Top of RECORDED INFORMATION
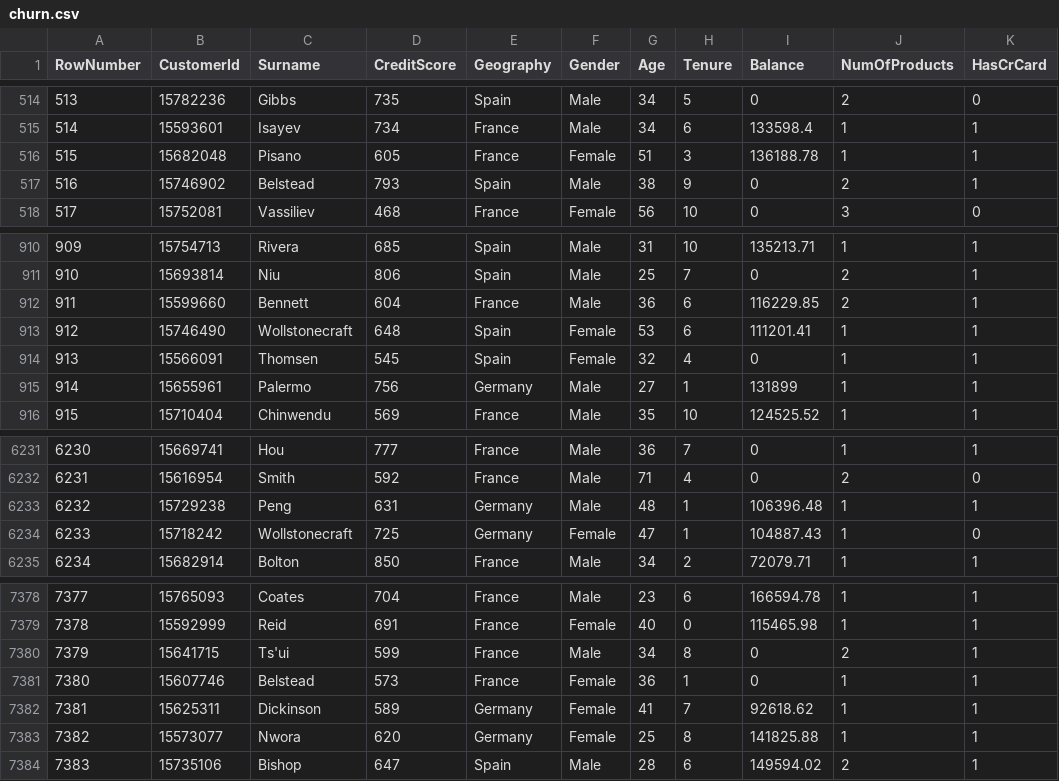
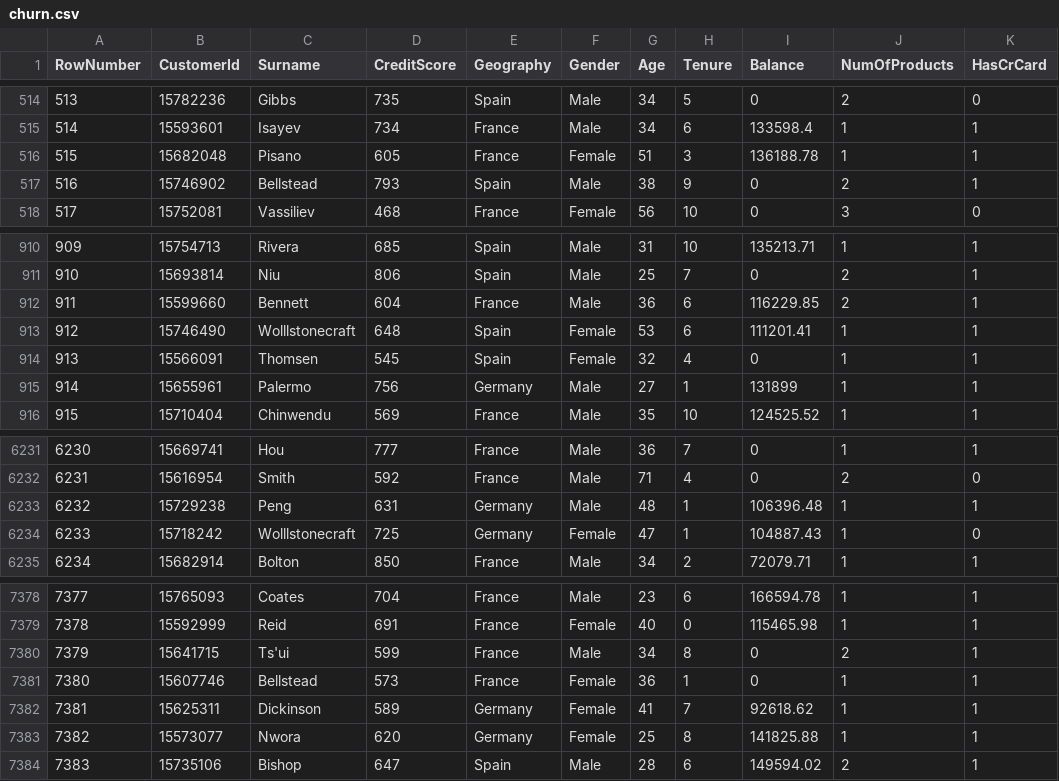
Before and after one commit to mebjus/pycharm, a CSV file: Labs/data/churn.csv, drawn as a sheet; only a part is shown, gaps mark what is left out; the diff names each change by its address in the sheet, - before the commit and + after, or states it on an @@ line.

```diff
--- a/Labs/data/churn.csv
+++ b/Labs/data/churn.csv
-C517 (Surname): Belstead
+C517 (Surname): Bellstead
-C913 (Surname): Wollstonecraft
+C913 (Surname): Wolllstonecraft
-C6234 (Surname): Wollstonecraft
+C6234 (Surname): Wolllstonecraft
-C7381 (Surname): Belstead
+C7381 (Surname): Bellstead
```
Also changed, not shown: Labs/data/movies.csv, Labs/data/ufo.csv, 26 other files.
Bottom of RECORDED INFORMATION
With "churn" as the search string, filter the records and return each line that has it.

Before and after one commit to mebjus/pycharm, a CSV file: Labs/data/churn.csv, drawn as a sheet; only a part is shown, gaps mark what is left out; the diff names each change by its address in the sheet, - before the commit and + after, or states it on an @@ line.
--- a/Labs/data/churn.csv
+++ b/Labs/data/churn.csv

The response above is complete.